So what’s stopping us providing a much richer, broader education? The simple answer is the exceptionally punitive way in which schools are judged. Basically, exam results remain the key factor – whether they are SATs or GCSEs or A-Levels. If a school gets poor results, it falls down the league tables, risks being academised  (if it hasn’t been already) or taken over by another trust. The head is sure to lose their job. Meanwhile, schools become more and more fixated on teaching to the test to ensure they don’t get downgraded.

How does this affect students? It means they get a very narrow education which is all about teaching to the test.  Unfortunately,  the Gove education reforms made all high stakes tests deliberately harder to ‘raise standards’,  so around a third of students now ‘fail’ SATs in Year 6. Under a system called comparable outcomes, that same third is guaranteed to fail GCSEs five years later. This is a tragic waste on so many levels.


We are interested in schools and countries that do things differently. Outside the UK, most students don’t sit a high stakes exam at both 16 and 18. Now that the school leaving age is eighteen, we think there is a powerful case for reviewing GCSEs and having a much broader qualification when students leave school. Look at our alternatives page, to see how other countries are innovating with more sophisticated ways of summarising students’ individual achievements. We also believe that teaching across subjects  through projects linked to real world questions  is much more engaging more students, and gives them the kind of breadth of knowledge and skills they need.

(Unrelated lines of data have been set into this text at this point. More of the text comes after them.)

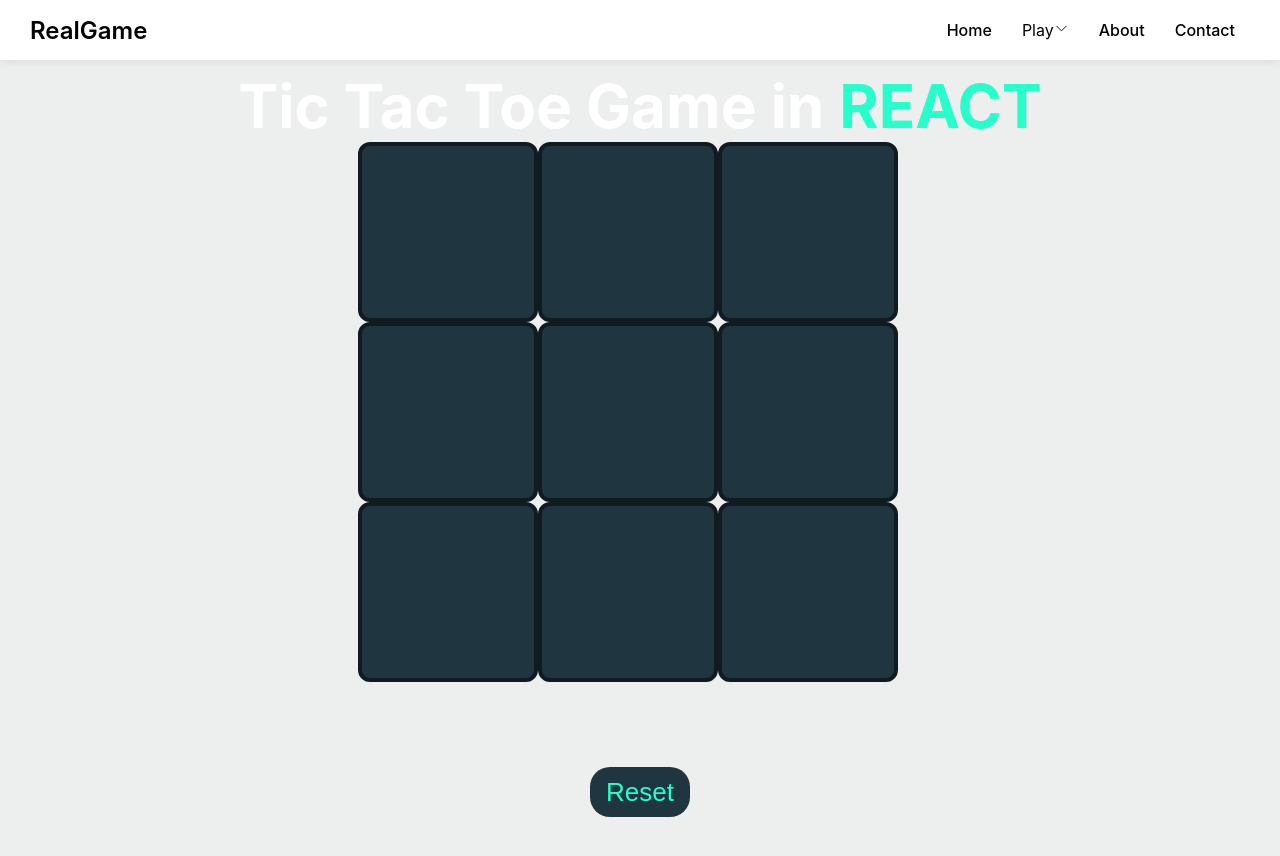
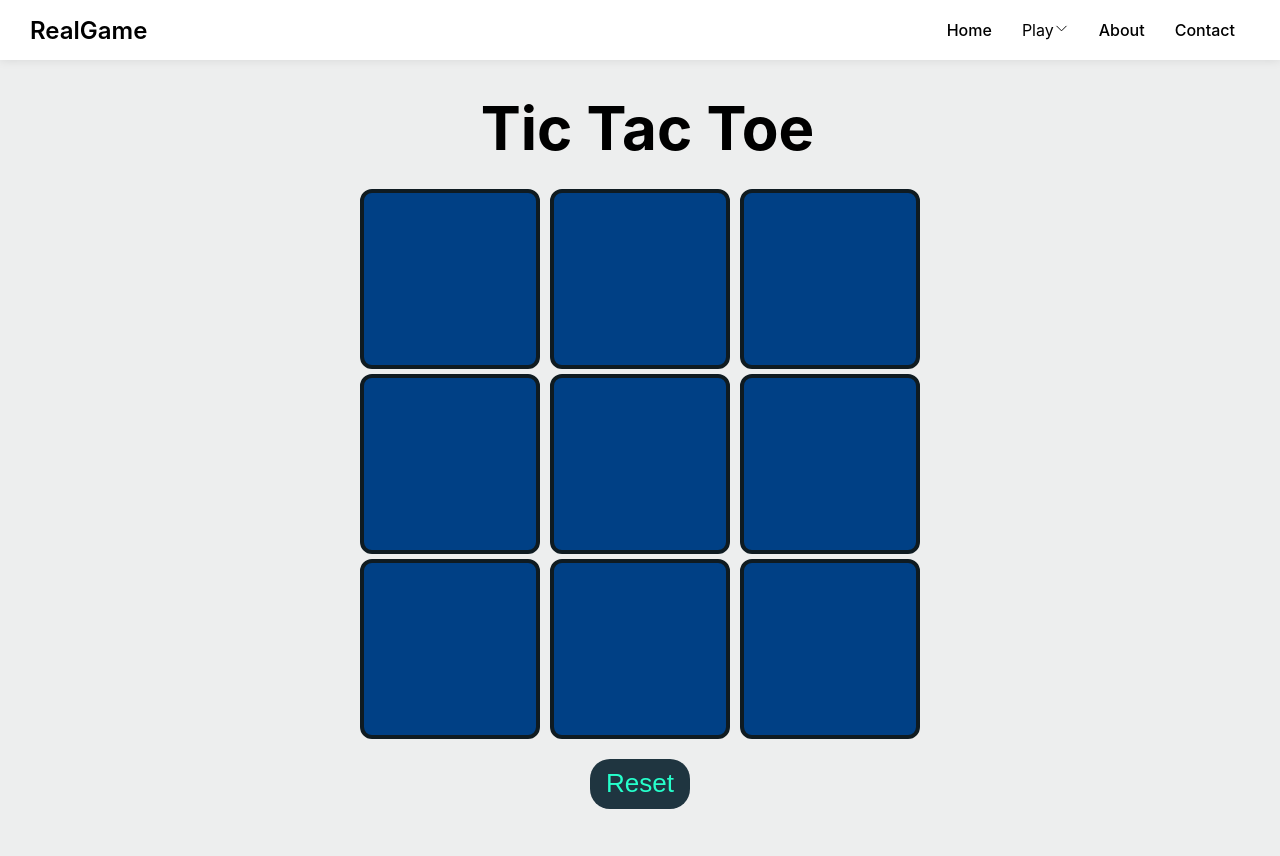
Before and after one commit to Sandreass/React-Game, a React (Vite) app: page /tictictoe in a window 1280 px wide. Shown: the top 856 px of the page. Built offline with nearby package versions, Linux system fonts and the light colour scheme.

Commit message:
update tictactoepage

```diff
--- a/src/pages/tictactoe/TicTocToePage.css
+++ b/src/pages/tictactoe/TicTocToePage.module.css
@@ -1,18 +1,29 @@
 .container {
   text-align: center;
+  width: 100%;
+  height: 100vh;
+  display: flex;
+  flex-direction: column;
+  justify-content: center;
+  align-items: center;
+  padding: 10px;
 }
+
 .title {
-  margin-top: 10px;
+  margin-top: 0;
   color: white;
   font-size: 60px;
   display: flex;
   justify-content: center;
   align-items: center;
+  color: #28a745;
 }
+
 .title span {
-  color: #26ffcb;
+  color: black;
   padding-left: 15px;
 }
+
 .reset {
   width: 100px;
   height: 50px;
@@ -23,31 +34,32 @@
   background: #1f3540;
   color: #26ffcb;
   font-size: 26px;
-  margin-top: 25px;
-  margin-bottom: 50px;
+  margin-top: 20px;
+  margin-bottom: 20px;
+}
+
+.board {
+  display: grid;
+  grid-template-columns: repeat(3, 180px);
+  gap: 10px;
+  justify-content: center;
+  align-items: center;
+  margin-top: 20px;
 }
 
 .boxes {
   display: flex;
+  margin-top: 5px;
   height: 180px;
   width: 180px;
-  background: #1f3540;
+  background-color: #004085;
   border: 4px solid #0f1b21;
   border-radius: 12px;
   cursor: pointer;
 }
 
-.board {
-  display: flex;
-  width: 564px;
-  height: 600px;
+.boxes img {
   margin: auto;
+  max-width: 80%;
+  max-height: 80%;
 }
-.boxes img {
- margin: 50px 50px;
-}
-
-.title img {
-  padding: 20px 20px;
-  height: 50px;
-}
--- a/src/pages/tictactoe/TicTocToePage.tsx
+++ b/src/pages/tictactoe/TicTocToePage.tsx
@@ -1,7 +1,7 @@
 import React, { useState, useRef } from "react";
-import "./TicTocToePage.css";
 import circle_icon from "../../assets/circle.png";
 import cross_icon from "../../assets/cross.png";
+import styles from "./TicTocToePage.module.css";
 
 type GameData = string[];
 type Player = "X" | "O";
@@ -37,9 +37,11 @@ const TicTocToePage: React.FC = () => {
     setLock(false);
     setData([...initialData]);
     if (titleRef.current) {
-      titleRef.current.innerHTML = `Tic Tac Toe Game in <span>REACT</span>`;
+      titleRef.current.innerHTML = `<span>Tic Tac Toe</span>`;
     }
-    const boxes = document.querySelectorAll(".boxes");
+
+
+    const boxes = document.querySelectorAll(`.${styles.boxes}`);
     boxes.forEach((box) => {
       box.innerHTML = "";
     });
@@ -80,29 +82,29 @@ const TicTocToePage: React.FC = () => {
   };
 
   return (
-    <div className="container">
-      <h1 className="title" ref={titleRef as React.RefObject<HTMLHeadingElement>}>
-        Tic Tac Toe Game in <span>REACT</span>
+    <div className={styles.container}>
+      <h1 className={styles.title} ref={titleRef as React.RefObject<HTMLHeadingElement>}>
+         <span>Tic Tac Toe</span>
       </h1>
 
-      <div className="board">
-        <div className="row1">
-          <div className="boxes" onClick={(e) => toggle(e, 0)}></div>
-          <div className="boxes" onClick={(e) => toggle(e, 1)}></div>
-          <div className="boxes" onClick={(e) => toggle(e, 2)}></div>
+      <div className={styles.board}>
+        <div className={styles.row}>
+          <div className={styles.boxes} onClick={(e) => toggle(e, 0)}></div>
+          <div className={styles.boxes} onClick={(e) => toggle(e, 1)}></div>
+          <div className={styles.boxes} onClick={(e) => toggle(e, 2)}></div>
         </div>
-        <div className="row2">
-          <div className="boxes" onClick={(e) => toggle(e, 3)}></div>
-          <div className="boxes" onClick={(e) => toggle(e, 4)}></div>
-          <div className="boxes" onClick={(e) => toggle(e, 5)}></div>
+        <div className={styles.row}>
+          <div className={styles.boxes} onClick={(e) => toggle(e, 3)}></div>
+          <div className={styles.boxes} onClick={(e) => toggle(e, 4)}></div>
+          <div className={styles.boxes} onClick={(e) => toggle(e, 5)}></div>
         </div>
-        <div className="row3">
-          <div className="boxes" onClick={(e) => toggle(e, 6)}></div>
-          <div className="boxes" onClick={(e) => toggle(e, 7)}></div>
-          <div className="boxes" onClick={(e) => toggle(e, 8)}></div>
+        <div className={styles.row}>
+          <div className={styles.boxes} onClick={(e) => toggle(e, 6)}></div>
+          <div className={styles.boxes} onClick={(e) => toggle(e, 7)}></div>
+          <div className={styles.boxes} onClick={(e) => toggle(e, 8)}></div>
         </div>
       </div>
-      <button className="reset" onClick={resetGame}>
+      <button className={styles.reset} onClick={resetGame}>
         Reset
       </button>
     </div>
```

Respecting Teachers

We believe teachers are the single most important thing in any school. They deserve to be professionally trained, properly paid and treated with respect. Their training must embrace an understanding of child psychology and different pedagogies. There is, for example, no evidence that zero tolerance behaviour strategies and silent corridors aid educational outcomes. Yet many young teachers are attracted to these approaches because they haven’t studied other methods. At heart, properly trained teachers with continuing professional development cost money – and funding state education properly is a moral imperative.

Schools Rooted in their Communities

Schools are not supermarket chains. Every school has its own distinctive make-up and community around it. We believe in a curriculum linked to the local area, so as to bring the learning alive. We also think schools should be accountable to their local communities through elected parent governors. The more that parents feel connected to their school and listened to, the more effective the education. And it goes without saying that the more a school is supported by local families, the more it builds the social cohesion our fractured society so badly needs.